Khater continued, “While the outlook for the housing market is positive, worsening homeowner and rental affordability due to the lack of housing supply continue to be hurdles, and they are spreading to many interior markets that have traditionally been affordable.”

The 30-year fixed-rate mortgage averaged 3.65% with an average 0.7 point for the week ending January 16, 2020, up slightly from last week when it averaged 3.64%. A year ago at this time, the 30-year FRM averaged 4.45%.

The 15-year fixed-rate mortgage averaged 3.09% with an average 0.7 point, up slightly from last week when it averaged 3.07%. A year ago at this time, the 15-year FRM averaged 3.88%.

The 5-year Treasury-indexed hybrid adjustable-rate mortgage (ARM) averaged 3.39% with an average 0.3 point, up from last week when it averaged 3.30%. A year ago at this time, the 5-year ARM averaged 3.87%.

Average commitment rates should be reported along with average fees and points to reflect the total upfront cost of obtaining the mortgage. Visit the following link for the Definitions. Borrowers may still pay closing costs which are not included in the survey.

Mortgage Rates

Through our relationship with Prestige Home Mortgage in Vancouver, Washington we originate residential and reverse mortgages.
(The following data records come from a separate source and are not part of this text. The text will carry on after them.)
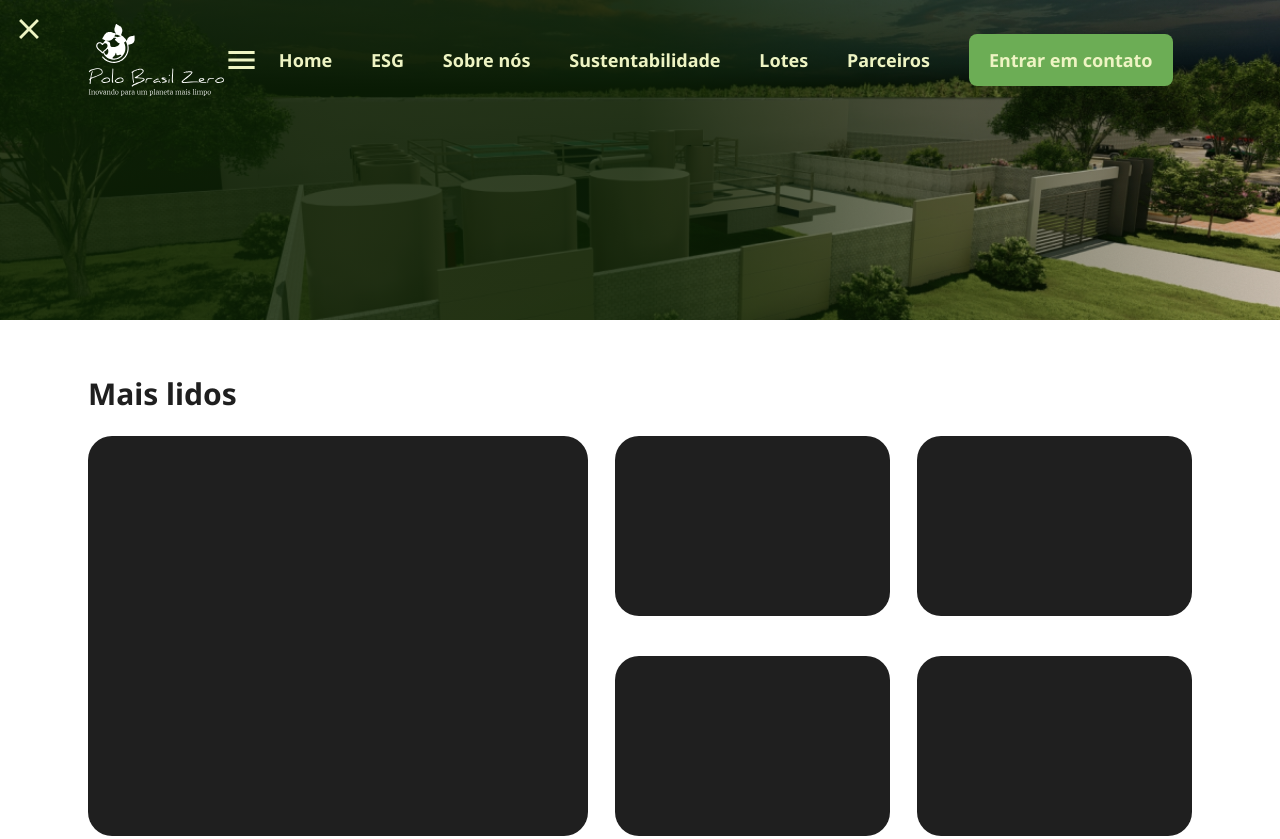
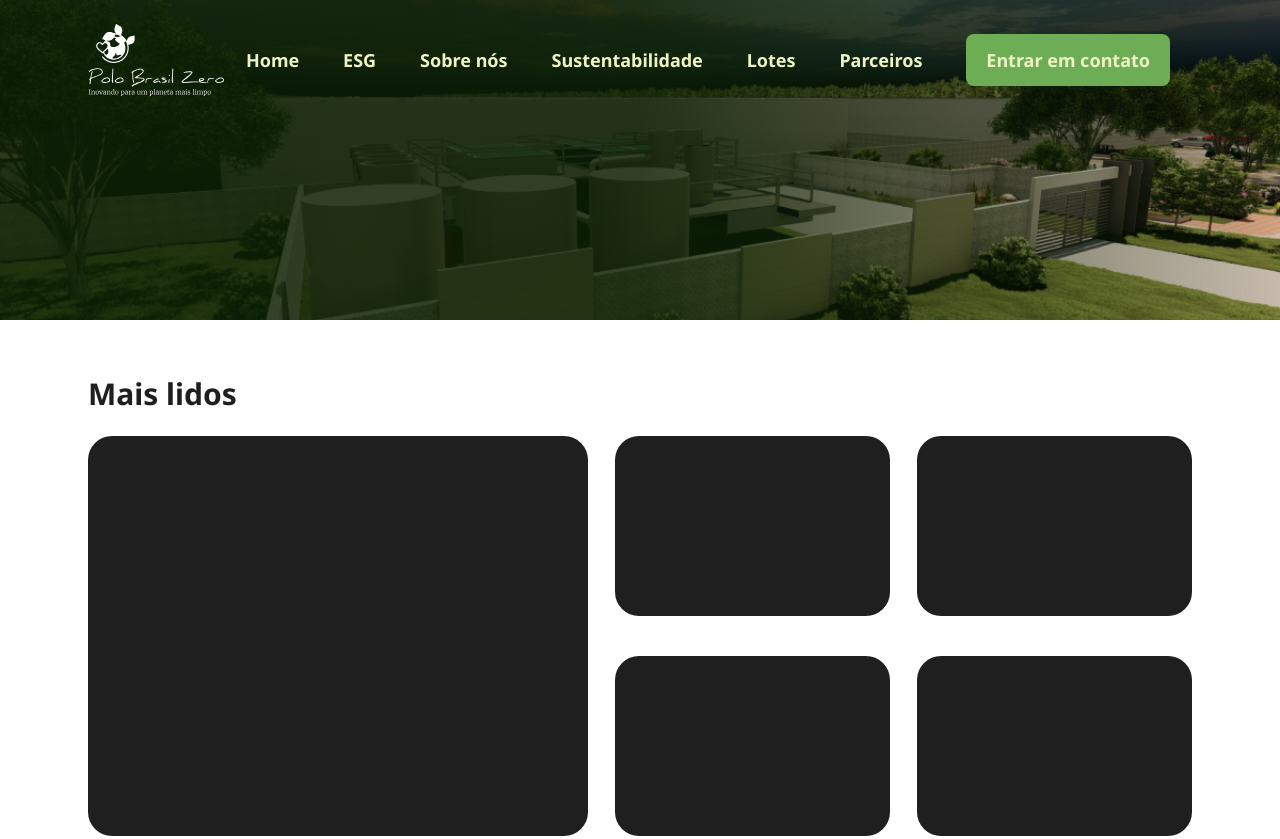
Before and after one commit to guilhermekodenvis/polo-brasil-zero, a Gatsby site: page /blog in a window 1280 px wide. Shown: the top 839 px of the page. Built offline with nearby package versions, Linux system fonts and the light colour scheme; Gatsby itself is replaced by a stand-in of ours.

Commit message:
fix(responsive): resolving unstable classes

```diff
--- a/src/components/navbar.tsx
+++ b/src/components/navbar.tsx
@@ -37,7 +37,7 @@ export const Navbar: React.FC = () => {
 					<StaticImage
 						alt="Menu hamburger"
 						src="../images/menu-hamburger.svg"
-						className="!lg:hidden cursor-pointer"
+						className="lg:!hidden cursor-pointer"
 					/>
 				</a>
 				{isMenuOpen && (
@@ -52,7 +52,7 @@ export const Navbar: React.FC = () => {
 							<StaticImage
 								alt="Fechar menu hamburger"
 								src="../images/close.svg"
-								className="!lg:hidden cursor-pointer"
+								className="lg:!hidden cursor-pointer"
 							/>
 						</a>
 					</li>
```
Check us out at https://beaconrwa.com and our affiliated websites at https://reverse-mortgages.us and https://socialsecurityquestionsanswered4u.com.

Sources: Ryan Long, CFA, FocusPoint Solutions, American Association for Individual Investors (AAII), Associated Press, Barclays Capital, Bloomberg, Citigroup, Deutsche Bank, FactSet, Financial Times, Goldman Sachs, JPMorgan Asset Management, Marketfield Asset Management, Morgan Stanley, MSCI, Morningstar, Northern Trust, Oppenheimer Funds, PIMCO, Standard & Poor’s, StockCharts.com, The Conference Board, Thomson Reuters, T. Rowe Price, U.S. Bureau of Economic Analysis, U.S. Federal Reserve, Wall Street Journal, The Washington Post. Index performance is shown as total return, which includes dividends, with the exception of MSCI-EM, which is quoted as price return/excluding dividends. Performance for the MSCI-EAFE and MSCI-EM indexes is quoted in U.S. Dollar investor terms.

The information above has been obtained from sources considered reliable, but no representation is made as to its completeness, accuracy or timeliness. All information and opinions expressed are subject to change without notice. Information provided in this report is not intended to be, and should not be construed as, investment, legal or tax advice; and does not constitute an offer, or a solicitation of any offer, to buy or sell any security, investment or other product. FocusPoint Solutions, Inc. is a registered investment advisor.

Notes key: (+) positive/encouraging development, (0) neutral/inconclusive/no net effect, (-) negative/discouraging development.